If 1989 ends up being the album that I and many others expect it to be, then gone will be the days of the country duds that Taylor Swift used as fillers on Red.
BY COSMO PAPPAS
This Friday, the doors to the Keene Theater of the Residential College will welcome German-speaking and non-German-speaking guests alike for an open workshop with Tanz Tangente.
BY CHLOE GILKE
Network television isn’t dead. It’s alive and thriving, though its face is no longer recognizably white or male, nor is its programming comparable to whatever was airing ten years ago.
BY GILLIAN JAKAB
This Thursday evening in the Michigan Theater, University organizations The Penny Stamps Distinguished Speaker Series and the Weiser Center for Emerging Democracies are co-presenting the Pussy Riot/Zona Prava member’s lecture “Punk Prayer.”
BY EMILY BODDEN
The resounding message was that women are stronger, more capable and more deserving of self-love than they usually give themselves credit for. And throughout everything, Oprah continued to promote her message that “you can.”
BY AMELIA ZAK
In releasing their unexpected Songs of Innocence, U2 has “beyoncé’d” a well-written, nostalgic and at times powerful album.
BY JOOHYUN YU
Students on The Diag express their personalities through their outfits.
BY NATALIE GADBOIS
Wilde’s photo illustrates a modern Madonna – her face calm, her waist already thin, even her breasts sans stretch marks. Her baby is naked and glowing, a paragon of infant innocence and grace. What purpose does this humble-brag serve?
BY CATHERINE SULPIZIO
Can you watch “Z Nation” for its video-game style gore and bombard of nonstop action? Sure, but it’s almost more fun to look beneath that and probe at the plight of the Living Dead.
BY GIANCARLO BUONOMO
Now if New York and Chicago, whose hot dog rivalry is the stuff of legends, independently issue damning indictments of ketchup, then that should be a pretty good indicator of how universally hated ketchup is by wiener enthusiasts. But this universal hatred is precisely what is so weird about ketchup-phobia.

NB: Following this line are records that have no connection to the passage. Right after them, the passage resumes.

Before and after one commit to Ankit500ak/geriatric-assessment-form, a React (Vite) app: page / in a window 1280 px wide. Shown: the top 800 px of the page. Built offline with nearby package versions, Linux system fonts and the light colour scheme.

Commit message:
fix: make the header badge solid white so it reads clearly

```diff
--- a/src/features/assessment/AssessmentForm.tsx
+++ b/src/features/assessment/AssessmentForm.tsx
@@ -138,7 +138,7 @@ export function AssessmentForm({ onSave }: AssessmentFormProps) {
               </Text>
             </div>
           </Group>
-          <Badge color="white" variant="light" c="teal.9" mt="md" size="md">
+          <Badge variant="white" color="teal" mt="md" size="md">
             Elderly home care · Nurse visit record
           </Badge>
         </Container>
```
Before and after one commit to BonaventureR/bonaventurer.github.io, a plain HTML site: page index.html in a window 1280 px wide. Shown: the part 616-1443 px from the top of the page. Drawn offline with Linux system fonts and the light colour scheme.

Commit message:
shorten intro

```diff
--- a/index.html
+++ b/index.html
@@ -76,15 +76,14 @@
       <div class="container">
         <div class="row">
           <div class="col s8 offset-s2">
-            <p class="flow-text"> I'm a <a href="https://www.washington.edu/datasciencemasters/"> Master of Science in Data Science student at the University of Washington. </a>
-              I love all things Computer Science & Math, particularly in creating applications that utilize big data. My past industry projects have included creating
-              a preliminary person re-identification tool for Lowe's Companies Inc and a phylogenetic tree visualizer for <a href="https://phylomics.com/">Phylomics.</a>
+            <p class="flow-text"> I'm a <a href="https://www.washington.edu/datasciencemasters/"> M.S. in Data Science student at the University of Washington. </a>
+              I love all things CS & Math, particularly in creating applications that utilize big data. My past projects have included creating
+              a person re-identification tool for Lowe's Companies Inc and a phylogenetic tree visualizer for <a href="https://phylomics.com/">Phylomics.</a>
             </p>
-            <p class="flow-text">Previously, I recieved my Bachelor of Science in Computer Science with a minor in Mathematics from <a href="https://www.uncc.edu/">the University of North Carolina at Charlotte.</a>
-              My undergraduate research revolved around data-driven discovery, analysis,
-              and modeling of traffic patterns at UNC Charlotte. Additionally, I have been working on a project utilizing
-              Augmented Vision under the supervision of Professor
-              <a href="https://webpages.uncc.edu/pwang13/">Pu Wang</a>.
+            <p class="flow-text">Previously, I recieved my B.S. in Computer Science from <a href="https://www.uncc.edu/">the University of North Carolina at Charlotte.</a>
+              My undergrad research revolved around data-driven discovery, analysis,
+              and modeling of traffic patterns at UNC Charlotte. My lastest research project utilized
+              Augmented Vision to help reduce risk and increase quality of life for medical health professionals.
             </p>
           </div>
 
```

BY GRACE PROSNIEWSKI
To be illiterate is to be disenfranchised from one of the most powerful forms of imagination. It makes language a prison when it should in fact be a site of transformation, of transcendence.